● AIM OF THE TASK
Could you restate the entries below word for word and leave the images out?

_ _ _ _ _

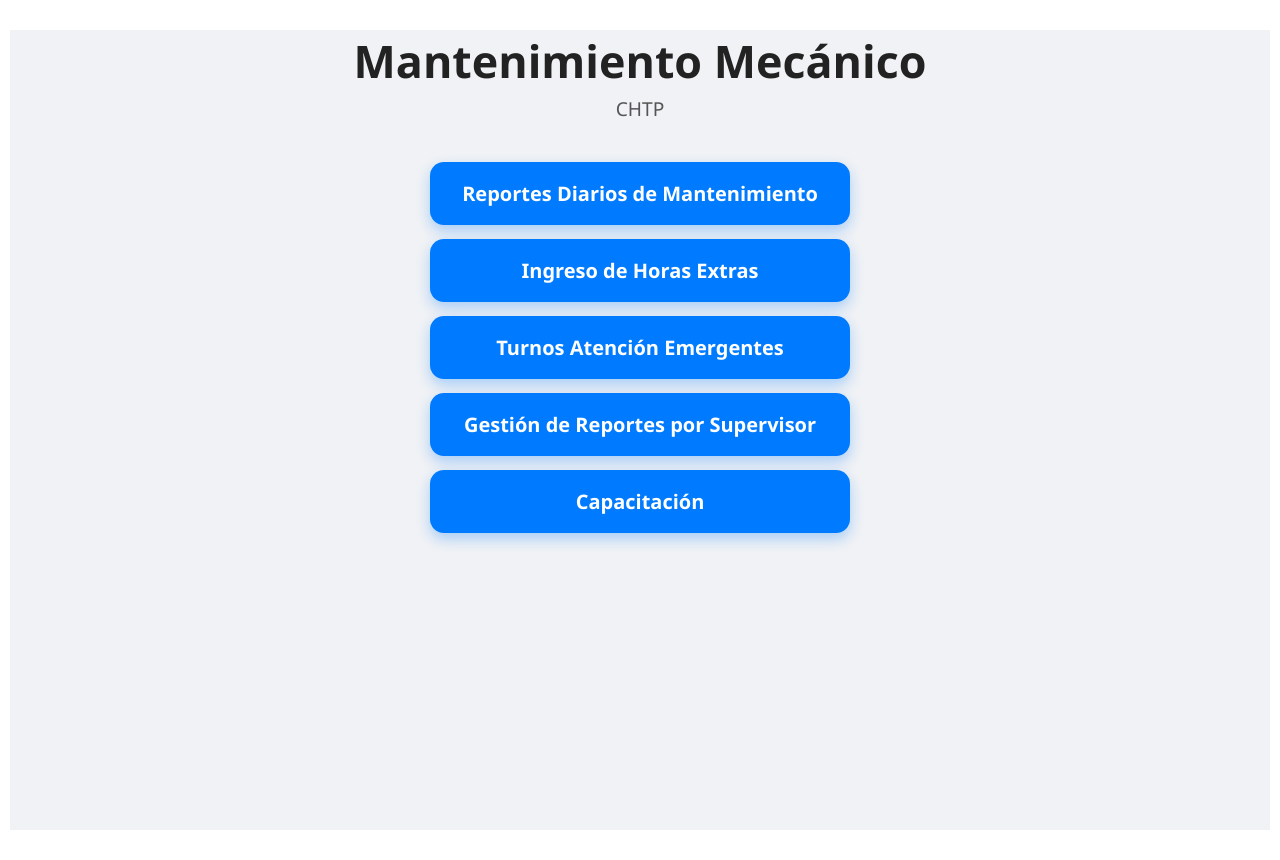
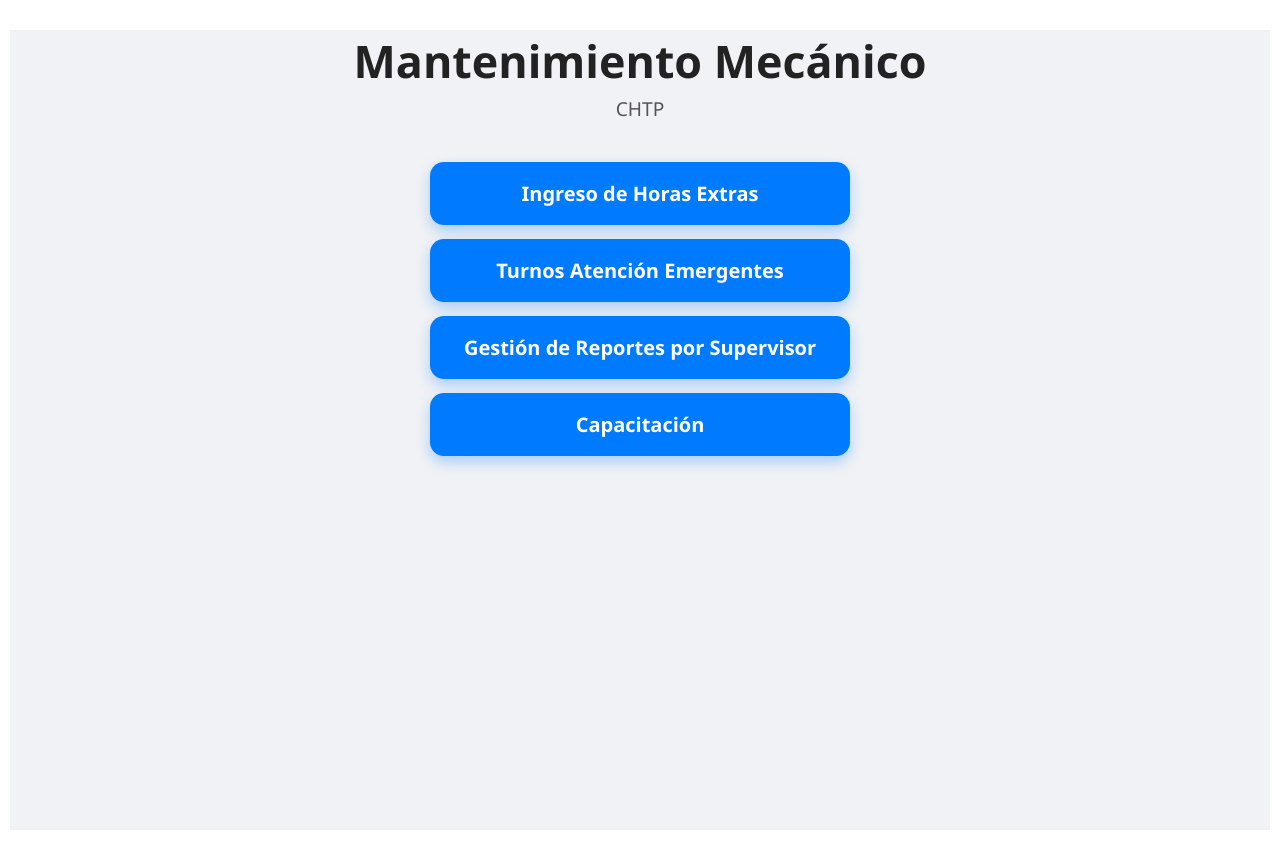
Before and after one commit to MarlonMoe23/gestionmantenimiento, a Next.js app: page / in a window 1280 px wide. Built offline with nearby package versions, Linux system fonts and the light colour scheme.

Commit message:
elimnidado reportes diarios

```diff
--- a/src/app/page.js
+++ b/src/app/page.js
@@ -14,7 +14,6 @@ export default function Home() {
         <h1>Mantenimiento Mecánico</h1>
         <h2>CHTP</h2>
 
-        <a href="https://reportesdiarios.vercel.app/" className="button" target="_blank" rel="noopener noreferrer">Reportes Diarios de Mantenimiento</a>
         <a href="https://horasextras.vercel.app/" className="button" target="_blank" rel="noopener noreferrer">Ingreso de Horas Extras</a>
         <a href="https://turnosfiltros.vercel.app/" className="button" target="_blank" rel="noopener noreferrer">Turnos Atención Emergentes</a>
         <a href="https://enviareportes.vercel.app/" className="button" target="_blank" rel="noopener noreferrer">Gestión de Reportes por Supervisor</a>
```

_ _ _ _ _

● RESULT OF THIS EXERCISE
Before and after one commit to MarlonMoe23/gestionmantenimiento, a Next.js app: page / in a window 1280 px wide. Built offline with nearby package versions, Linux system fonts and the light colour scheme.

Commit message:
elimnidado reportes diarios

```diff
--- a/src/app/page.js
+++ b/src/app/page.js
@@ -14,7 +14,6 @@ export default function Home() {
         <h1>Mantenimiento Mecánico</h1>
         <h2>CHTP</h2>
 
-        <a href="https://reportesdiarios.vercel.app/" className="button" target="_blank" rel="noopener noreferrer">Reportes Diarios de Mantenimiento</a>
         <a href="https://horasextras.vercel.app/" className="button" target="_blank" rel="noopener noreferrer">Ingreso de Horas Extras</a>
         <a href="https://turnosfiltros.vercel.app/" className="button" target="_blank" rel="noopener noreferrer">Turnos Atención Emergentes</a>
         <a href="https://enviareportes.vercel.app/" className="button" target="_blank" rel="noopener noreferrer">Gestión de Reportes por Supervisor</a>
```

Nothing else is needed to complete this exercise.